The contents of the article: This study proposes a new combined natural wastewater treatment (NWT) system where settlement basin and overland flow system were used beside constructed wetland system along with filtering materials, which contributes to existing knowledge. The system was designed to improve the water quality of an over-polluted creek that functions as a wastewater channels. In general, this system provided efficient results for controlling water pollution in over-polluted streams.

 

Article type: Review

Riparian Buffer Zone Efficiency: Quantifying Nutrient Retention in Wetlands of a Warm Temperate Climate Setting

Dominik Henrik Zak

Abstract: Riparian buffer zones are sections of natural or restored wetland forming a transition between land and aquatic environments, which can uptake agricultural pollutants such as nitrogen and phosphorus. These nutrients have the potential to accumulate in standing water bodies from lakes to the closed Baltic Sea, causing eutrophication and subsequent ecological degradation.
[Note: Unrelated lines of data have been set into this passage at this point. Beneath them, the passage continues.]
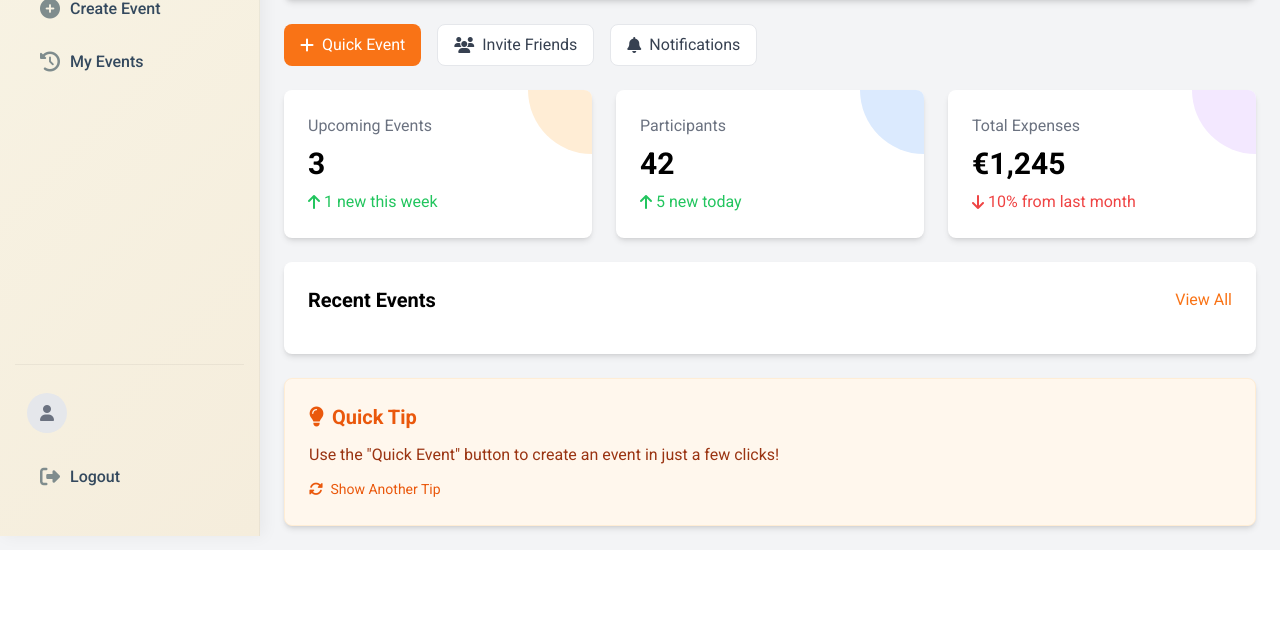
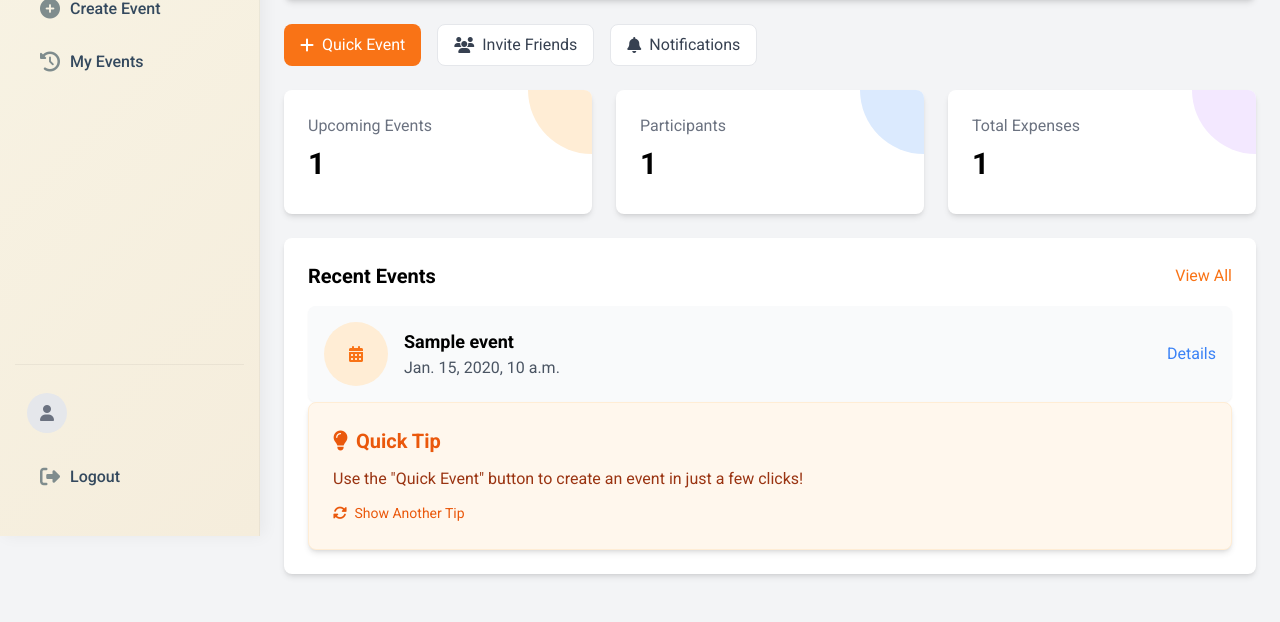
Before and after one commit to anas325/backend, a Django app: template backend/apps/base/templates/home1.html in a window 1280 px wide. Shown: the part 264-886 px from the top of the page. Before the commit the page ends 811 px from the top, so only its background shows below. Run offline with Django 3.2, Linux system fonts and the light colour scheme; the template is opened without the code that fills it: most values are stand-ins (such as "Sample title", 1, 10 or a date in 2020); some libraries are stand-ins or nearby versions.

Commit message:
Refactor home1.html for improved styling and layout; enhance sidebar interactions, update user info display, and streamline event statistics presentation.

```diff
--- a/backend/apps/base/templates/home1.html
+++ b/backend/apps/base/templates/home1.html
@@ -1,5 +1,6 @@
 <!DOCTYPE html>
 <html lang="en">
+
 <head>
     <meta charset="UTF-8">
     <meta name="viewport" content="width=device-width, initial-scale=1.0">
@@ -132,7 +133,7 @@
             transition: margin 0.3s cubic-bezier(0.4, 0, 0.2, 1);
         }
 
-        .sidebar:hover ~ .main-content {
+        .sidebar:hover~.main-content {
             margin-left: 260px;
         }
 
@@ -140,23 +141,36 @@
         .stat-card {
             transition: all 0.3s ease;
         }
+
         .stat-card:hover {
             transform: translateY(-5px);
             box-shadow: 0 20px 25px -5px rgba(0, 0, 0, 0.1), 0 10px 10px -5px rgba(0, 0, 0, 0.04);
         }
+
         .banner {
             transition: background-image 1s ease-in-out;
         }
+
         .pulse {
             animation: pulse 2s infinite;
         }
+
         @keyframes pulse {
-            0% { transform: scale(1); }
-            50% { transform: scale(1.05); }
-            100% { transform: scale(1); }
+            0% {
+                transform: scale(1);
+            }
+
+            50% {
+                transform: scale(1.05);
+            }
+
+            100% {
+                transform: scale(1);
+            }
         }
     </style>
 </head>
+
 <body class="bg-gray-100">
 
     <!-- Nouvelle Sidebar Professionnelle -->
@@ -200,8 +214,11 @@
                     </div>
                     {% endif %}
                     <div class="user-info ml-3 overflow-hidden">
-                        <p class="user-name font-medium text-sm truncate" style="opacity: 0; transition: opacity 0.3s ease; color: #2c3e50">{{user.first_name}} {{user.last_name}}</p>
-                        <p class="user-role text-xs truncate" style="opacity: 0; transition: opacity 0.3s ease; color: #7f8c8d">Premium Member</p>
+                        <p class="user-name font-medium text-sm truncate"
+                            style="opacity: 0; transition: opacity 0.3s ease; color: #2c3e50">{{user.first_name}}
+                            {{user.last_name}}</p>
+                        <p class="user-role text-xs truncate"
+                            style="opacity: 0; transition: opacity 0.3s ease; color: #7f8c8d">Premium Member</p>
                     </div>
                 </a>
                 <form method="POST" action="{% url 'logout' %}" class="mt-3">
@@ -232,13 +249,16 @@
         <div class="container mx-auto">
             <!-- Quick Actions -->
             <div class="flex flex-wrap gap-4 mb-6">
-                <button class="flex items-center px-4 py-2 bg-orange-500 hover:bg-orange-600 text-white rounded-lg transition">
+                <button
+                    class="flex items-center px-4 py-2 bg-orange-500 hover:bg-orange-600 text-white rounded-lg transition">
                     <i class="fas fa-plus mr-2"></i> Quick Event
                 </button>
-                <button class="flex items-center px-4 py-2 bg-white hover:bg-gray-100 text-gray-700 rounded-lg transition border">
+                <button
+                    class="flex items-center px-4 py-2 bg-white hover:bg-gray-100 text-gray-700 rounded-lg transition border">
                     <i class="fas fa-users mr-2"></i> Invite Friends
                 </button>
-                <button class="flex items-center px-4 py-2 bg-white hover:bg-gray-100 text-gray-700 rounded-lg transition border">
+                <button
+                    class="flex items-center px-4 py-2 bg-white hover:bg-gray-100 text-gray-700 rounded-lg transition border">
                     <i class="fas fa-bell mr-2"></i> Notifications
                 </button>
             </div>
@@ -248,26 +268,19 @@
                 <div class="stat-card bg-white p-6 rounded-lg shadow-md relative overflow-hidden">
                     <div class="absolute top-0 right-0 w-16 h-16 bg-orange-100 rounded-bl-full"></div>
                     <p class="text-gray-500">Upcoming Events</p>
-                    <p class="text-3xl font-bold my-2" id="upcomingEvents">3</p>
-                    <p class="text-green-500 flex items-center">
-                        <i class="fas fa-arrow-up mr-1"></i> 1 new this week
-                    </p>
+                    <p class="text-3xl font-bold my-2" id="upcomingEvents">{{event_count}}</p>
                 </div>
                 <div class="stat-card bg-white p-6 rounded-lg shadow-md relative overflow-hidden">
                     <div class="absolute top-0 right-0 w-16 h-16 bg-blue-100 rounded-bl-full"></div>
                     <p class="text-gray-500">Participants</p>
-                    <p class="text-3xl font-bold my-2" id="totalParticipants">42</p>
-                    <p class="text-green-500 flex items-center">
-                        <i class="fas fa-arrow-up mr-1"></i> 5 new today
-                    </p>
+                    <p class="text-3xl font-bold my-2" id="totalParticipants">{{participant_count}}</p>
+
                 </div>
                 <div class="stat-card bg-white p-6 rounded-lg shadow-md relative overflow-hidden">
                     <div class="absolute top-0 right-0 w-16 h-16 bg-purple-100 rounded-bl-full"></div>
                     <p class="text-gray-500">Total Expenses</p>
-                    <p class="text-3xl font-bold my-2" id="totalExpenses">€1,245</p>
-                    <p class="text-red-500 flex items-center">
-                        <i class="fas fa-arrow-down mr-1"></i> 10% from last month
-                    </p>
+                    <p class="text-3xl font-bold my-2" id="totalExpenses">{{total_expenses}}</p>
+
                 </div>
             </div>
 
@@ -279,8 +292,19 @@
                 </div>
 
                 <div class="space-y-4" id="recentEvents">
-                    <!-- Dynamically loaded events will appear here -->
+                    <!-- Recent events will be dynamically loaded here -->
+                    {% for event in events %}
+                    <div class="flex items-center p-4 bg-gray-50 rounded-lg shadow-sm">
+                        <div class="w-16 h-16 bg-orange-100 rounded-full flex items-center justify-center mr-4">
+                            <i class="fas fa-calendar-alt text-orange-500"></i>
                         </div>
+                        <div class="flex-grow">
+                            <h3 class="text-lg font-semibold">{{ event.title }}</h3>
+                            <p class="text-gray-600">{{ event.date }}</p>
+                        </div>
+                        <button class="text-blue-500 hover:text-blue-600">Details</button>
+                    </div>
+                    {% endfor %}
                 </div>
 
                 <!-- Quick Tips -->
@@ -377,20 +401,20 @@
         }
 
         // Toggle sidebar on all devices
-        document.getElementById('sidebarToggle').addEventListener('click', function() {
+        document.getElementById('sidebarToggle').addEventListener('click', function () {
             document.querySelector('aside').classList.toggle('hidden');
             document.querySelector('aside').classList.toggle('absolute');
             document.querySelector('aside').classList.toggle('z-10');
         });
 
         // Ensure sidebar is visible on larger screens
-        window.addEventListener('resize', function() {
+        window.addEventListener('resize', function () {
             if (window.innerWidth >= 768) {
                 document.querySelector('aside').classList.remove('hidden', 'absolute', 'z-10');
             }
         });
         // Initialize on load
-        window.onload = function() {
+        window.onload = function () {
             loadRecentEvents();
             animateValue('upcomingEvents', 0, document.getElementById("upcomingEvents").innerText, 1000);
             animateValue('totalParticipants', 0, document.getElementById("participants").innerText, 1000);
@@ -398,4 +422,5 @@
         };
     </script>
 </body>
+
 </html>
```
Lines whose indentation alone changed are shown as unchanged.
This review attempts to quantify the nutrient input (load), nutrient output (loss) and nutrient removal and/or retention from multiple studies of various types of wetlands situated within the warm, temperate climatic region common to northern Central Europe located for example in Denmark, Germany, The Netherlands and Poland.

 

Long-term Hydrochemical Nutrient Data in Europe

Magdalena Bieroza.

Swedish University of Agricultural Sciences, Department of Soil and Environment, Uppsala, Sweden

Back to TopTop